There’s a popular contemporary belief that technology — especially the little glowing screens we all walk around with — is driving us apart, and that with the rise of mobile technology has come a decline in face to face activity, and community.
But is this true?
Even if it were to be shown that we’re more isolated than before, how much of that is correlated to the spike in mobile connectivity, and how much is true causation?
In other words, if we are lonelier than ever, is technology to blame? Or, have other factors disconnected us?
For generations we, as a society, have pursued the myth of the American dream, a dream that encourages the success of the individual at the cost of the collective, and measures value by monetary gain.
But as Jeremy Rifkin notes in The Empathic Civilization, this culture of every man for himself has created a society of singles. And the material validation that promised to make us happy, has instead been shown to make us miserable.
We are biological creatures with inherited needs and desires, and in a consumer culture where happiness is equated with monetary success, and independence is valued over community, we have found new ways — and as we explore in Avatar Secrets, new worlds — to satisfy our primal desires to connect, to engage.
So perhaps, in a culture that promotes the individual, technology allow us to reconnect.
It’s just not always easy to see from the outside.
When one person gazes into a screen, in solitary, it can easily give the impression that that individual is isolated from the people, and world, around him. But is that really the case? Or is a person who would have been alone anyway, now able to connect?
As the The New York Times article states:
“According to Hampton… mobile phone users tended to be alone, not in groups. People on the phone were not ignoring lunch partners or interrupting strolls with their lovers; rather, phone use seemed to be a way to pass the time while waiting to meet up with someone, or unwinding during a solo lunch break. … From what Hampton could tell, the phones weren’t nearly as hard on our relationships as many suspect.”
The article continues:
“Hampton found that, rather than isolating people, technology made them more connected…. Hampton was one of the first scholars to marshal evidence that the web might make people less atomized rather than more.”
Interestingly enough, one of our production shoots for Avatar Secrets took us to Bryant Park in New York City, one of the very spots where Hampton conducted his research. And we did see a lot of people on mobile devices – probably more than the three percent he spotted.
There’s no mistaking the fact that we love our digital devices. But maybe it’s time to stop blaming our gadgets for isolating us, and start asking why it is that we’re so drawn to them?
What’s on the other side of the screen, or beyond the screen?
Could it be, that the reason we love our devices so much, is because they help close a rift that’s been forming for decades now? That they actually help us connect, as opposed to the contrary?
Maybe it’s time to stop looking for a scapegoat in technology — first it was rock n’ roll, then video games, then mobile devices — and really be introspective about the culture we’ve built, and the values we reward as a society.
There’s a paradox at play, and that’s part of why this remains such a hotly debated topic: technology makes it easier than ever for us to connect, and yet we’re still alone, still lonely. But, why?

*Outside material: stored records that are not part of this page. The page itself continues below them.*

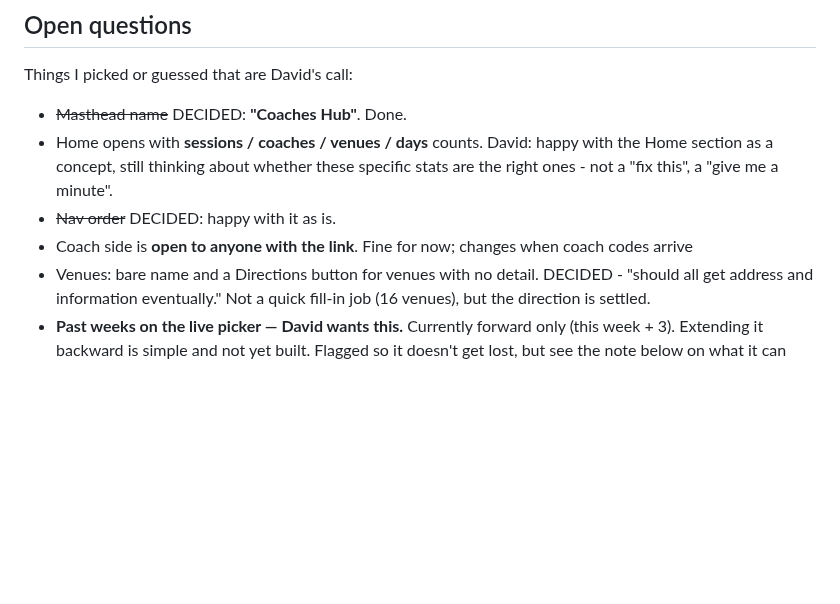
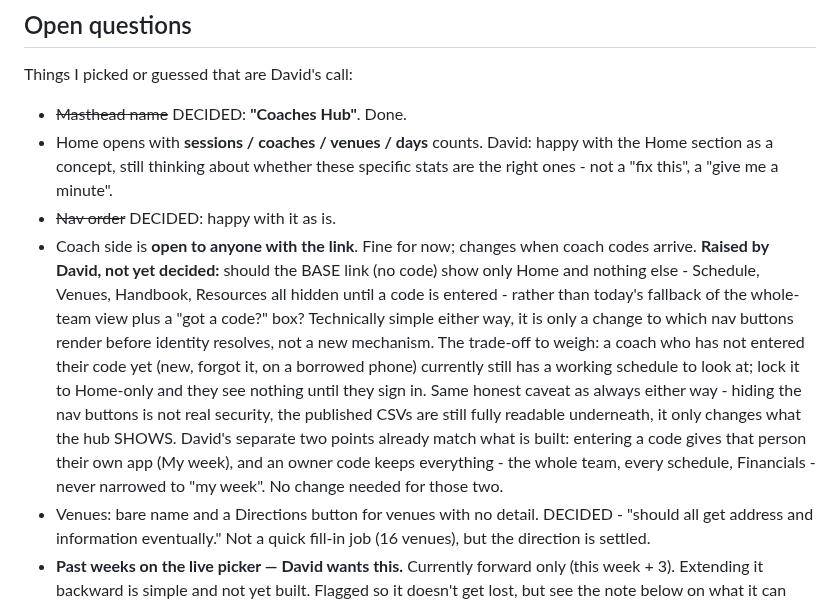
Before and after one commit to gsvmdhdfnn-lgtm/Coach-allocation-, a Markdown page: ROADMAP.md, the part around the change. Rendered like a GitHub page; blank space fills up the shorter version.

Commit message:
Log the Home-only base link question, confirm owner/code behaviour matches
David asked whether the base link (no code) could show only Home, with
Schedule/Venues/Handbook/Resources hidden until a code is entered, rather
than today's whole-team fallback view. Technically simple (a nav-rendering
change, not a new mechanism) but a real trade-off to weigh - someone
without a code yet loses the working schedule they currently still see -
so logged as raised, not decided, under the existing "coach side is open
to anyone with the link" question it directly resolves.

Confirmed in the same reply, no roadmap change needed: entering a code
already gives a coach their own app (My week), and an owner code already
keeps everything rather than narrowing to My week - both match what is
already built.

Co-Authored-By: Claude Sonnet 5 <noreply@anthropic.com>
Claude-Session: https://claude.ai/code/session_01KnLXJsiMUmiafcDGaJztTQ

```diff
--- a/ROADMAP.md
+++ b/ROADMAP.md
@@ -548,7 +548,22 @@ Things I picked or guessed that are David's call:
   a minute".
 - ~~Nav order~~ DECIDED: happy with it as is.
 - Coach side is **open to anyone with the link**. Fine for now; changes when
-  coach codes arrive
+  coach codes arrive. **Raised by David, not yet decided:** should the BASE
+  link (no code) show only Home and nothing else - Schedule, Venues,
+  Handbook, Resources all hidden until a code is entered - rather than
+  today's fallback of the whole-team view plus a "got a code?" box?
+  Technically simple either way, it is only a change to which nav buttons
+  render before identity resolves, not a new mechanism. The trade-off to
+  weigh: a coach who has not entered their code yet (new, forgot it, on a
+  borrowed phone) currently still has a working schedule to look at; lock
+  it to Home-only and they see nothing until they sign in. Same honest
+  caveat as always either way - hiding the nav buttons is not real
+  security, the published CSVs are still fully readable underneath, it
+  only changes what the hub SHOWS. David's separate two points already
+  match what is built: entering a code gives that person their own app
+  (My week), and an owner code keeps everything - the whole team, every
+  schedule, Financials - never narrowed to "my week". No change needed for
+  those two.
 - Venues: bare name and a Directions button for venues with no detail.
   DECIDED - "should all get address and information eventually." Not a
   quick fill-in job (16 venues), but the direction is settled.
```
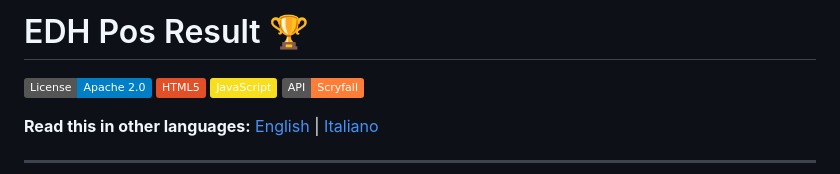
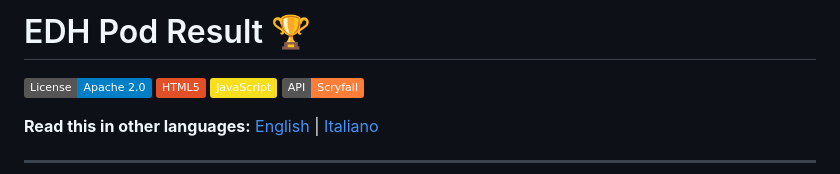
Before and after one commit to RaulKen94/EDHPodResult, a Markdown page: README.md, the part around the change. GitHub-like rendering; badges without logos.

Commit message:
Fix project name from 'EDH Pos' to 'EDH Pod'

```diff
--- a/README.md
+++ b/README.md
@@ -1,4 +1,4 @@
-# EDH Pos Result 🏆
+# EDH Pod Result 🏆
 
 [![License](https://img.shields.io/badge/License-Apache%202.0-blue.svg)](https://opensource.org/licenses/Apache-2.0)
 [![HTML5](https://img.shields.io/badge/HTML5-E34F26?logo=html5&logoColor=white)](https://developer.mozilla.org/en-US/docs/Web/HTML)
```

We’ve spent our time collectively wondering about if and how technology is driving us apart, yet maybe we’ve been asking the wrong questions.
What if it’s not the technology we’re addicted to, but each other.

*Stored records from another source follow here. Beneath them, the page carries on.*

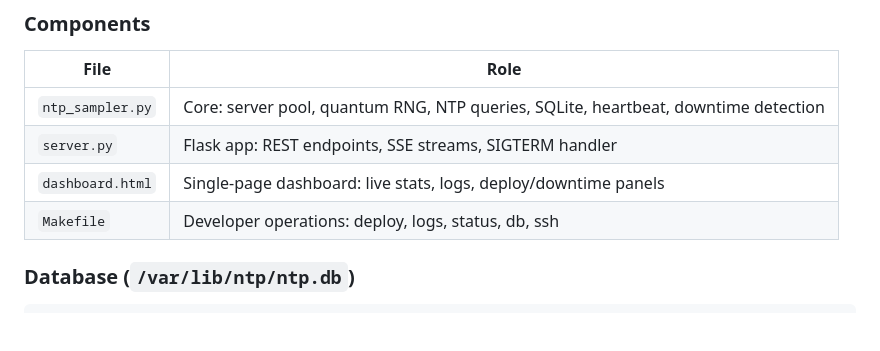
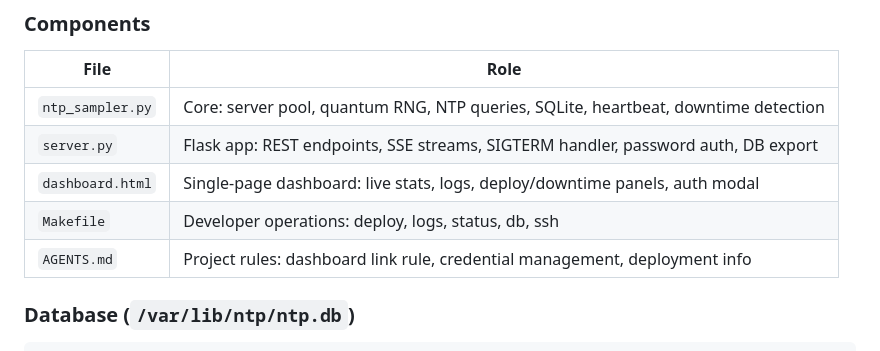
Before and after one commit to 3508108/ntp, a Markdown page: README.md, the part around one of its changes. Drawn GitHub-style; blank space fills up the shorter version.

```diff
--- a/README.md
+++ b/README.md
@@ -25,9 +36,10 @@ local PRNG ──► (fallback)          ┘       │
 | File | Role |
 |---|---|
 | `ntp_sampler.py` | Core: server pool, quantum RNG, NTP queries, SQLite, heartbeat, downtime detection |
-| `server.py` | Flask app: REST endpoints, SSE streams, SIGTERM handler |
-| `dashboard.html` | Single-page dashboard: live stats, logs, deploy/downtime panels |
+| `server.py` | Flask app: REST endpoints, SSE streams, SIGTERM handler, password auth, DB export |
+| `dashboard.html` | Single-page dashboard: live stats, logs, deploy/downtime panels, auth modal |
 | `Makefile` | Developer operations: deploy, logs, status, db, ssh |
+| `AGENTS.md` | Project rules: dashboard link rule, credential management, deployment info |
 
 ### Database (`/var/lib/ntp/ntp.db`)
 
```
Also changed, not shown: other parts of README.md (+41 -14 lines).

Society creates divisions, maybe technology is giving us the opportunity to reconnect and show us what we really need and want.